**INPUT:**
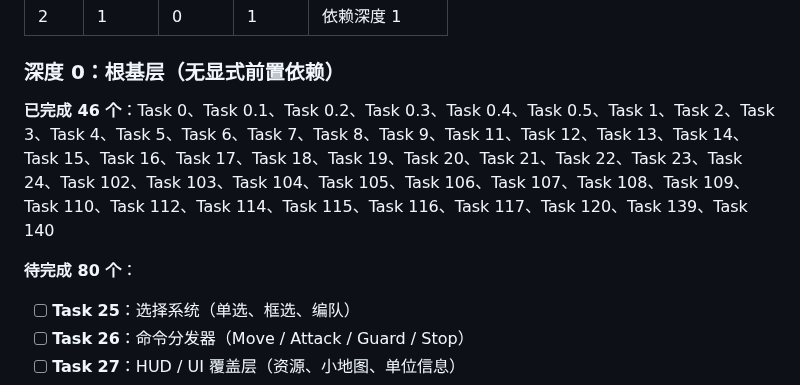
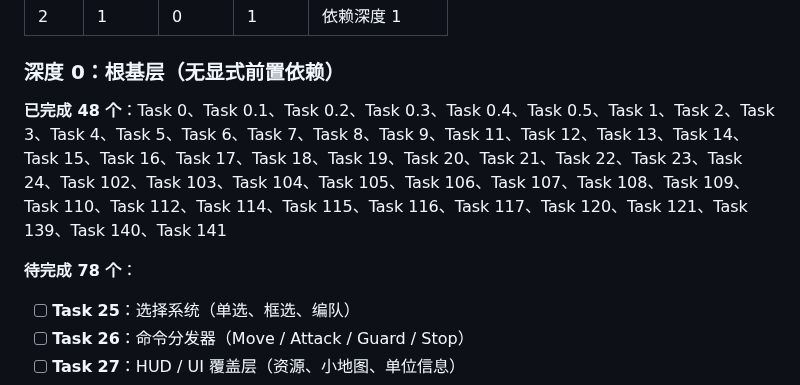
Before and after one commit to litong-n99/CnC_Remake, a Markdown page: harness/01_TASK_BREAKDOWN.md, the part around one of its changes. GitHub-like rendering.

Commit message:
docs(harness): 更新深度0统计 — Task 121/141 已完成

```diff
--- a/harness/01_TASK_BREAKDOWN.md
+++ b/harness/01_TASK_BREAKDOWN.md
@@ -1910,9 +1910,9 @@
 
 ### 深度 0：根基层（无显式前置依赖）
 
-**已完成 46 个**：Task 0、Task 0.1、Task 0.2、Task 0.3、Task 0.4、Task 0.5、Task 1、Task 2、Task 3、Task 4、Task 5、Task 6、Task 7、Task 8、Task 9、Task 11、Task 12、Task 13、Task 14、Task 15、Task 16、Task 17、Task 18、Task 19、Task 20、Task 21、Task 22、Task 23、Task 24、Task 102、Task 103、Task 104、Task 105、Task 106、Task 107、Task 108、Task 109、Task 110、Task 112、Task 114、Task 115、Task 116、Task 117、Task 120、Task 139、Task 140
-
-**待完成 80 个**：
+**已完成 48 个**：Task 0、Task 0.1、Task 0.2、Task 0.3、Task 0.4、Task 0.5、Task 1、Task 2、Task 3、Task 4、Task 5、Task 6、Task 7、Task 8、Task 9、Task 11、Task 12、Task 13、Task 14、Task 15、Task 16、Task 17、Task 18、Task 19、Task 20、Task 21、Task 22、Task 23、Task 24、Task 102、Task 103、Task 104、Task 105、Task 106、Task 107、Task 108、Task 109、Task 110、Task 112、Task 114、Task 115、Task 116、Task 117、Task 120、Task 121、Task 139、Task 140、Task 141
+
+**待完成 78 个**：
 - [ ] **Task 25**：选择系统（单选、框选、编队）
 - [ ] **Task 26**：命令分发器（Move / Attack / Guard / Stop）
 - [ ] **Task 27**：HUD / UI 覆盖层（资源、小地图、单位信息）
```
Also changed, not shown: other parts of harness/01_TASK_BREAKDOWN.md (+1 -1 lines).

**EXERCISE AIM:** An exact copy of all the lines above is required, with the pictures removed.

**ANSWER FOR THE TASK:**
Before and after one commit to litong-n99/CnC_Remake, a Markdown page: harness/01_TASK_BREAKDOWN.md, the part around one of its changes. GitHub-like rendering.

Commit message:
docs(harness): 更新深度0统计 — Task 121/141 已完成

```diff
--- a/harness/01_TASK_BREAKDOWN.md
+++ b/harness/01_TASK_BREAKDOWN.md
@@ -1910,9 +1910,9 @@
 
 ### 深度 0：根基层（无显式前置依赖）
 
-**已完成 46 个**：Task 0、Task 0.1、Task 0.2、Task 0.3、Task 0.4、Task 0.5、Task 1、Task 2、Task 3、Task 4、Task 5、Task 6、Task 7、Task 8、Task 9、Task 11、Task 12、Task 13、Task 14、Task 15、Task 16、Task 17、Task 18、Task 19、Task 20、Task 21、Task 22、Task 23、Task 24、Task 102、Task 103、Task 104、Task 105、Task 106、Task 107、Task 108、Task 109、Task 110、Task 112、Task 114、Task 115、Task 116、Task 117、Task 120、Task 139、Task 140
-
-**待完成 80 个**：
+**已完成 48 个**：Task 0、Task 0.1、Task 0.2、Task 0.3、Task 0.4、Task 0.5、Task 1、Task 2、Task 3、Task 4、Task 5、Task 6、Task 7、Task 8、Task 9、Task 11、Task 12、Task 13、Task 14、Task 15、Task 16、Task 17、Task 18、Task 19、Task 20、Task 21、Task 22、Task 23、Task 24、Task 102、Task 103、Task 104、Task 105、Task 106、Task 107、Task 108、Task 109、Task 110、Task 112、Task 114、Task 115、Task 116、Task 117、Task 120、Task 121、Task 139、Task 140、Task 141
+
+**待完成 78 个**：
 - [ ] **Task 25**：选择系统（单选、框选、编队）
 - [ ] **Task 26**：命令分发器（Move / Attack / Guard / Stop）
 - [ ] **Task 27**：HUD / UI 覆盖层（资源、小地图、单位信息）
```
Also changed, not shown: other parts of harness/01_TASK_BREAKDOWN.md (+1 -1 lines).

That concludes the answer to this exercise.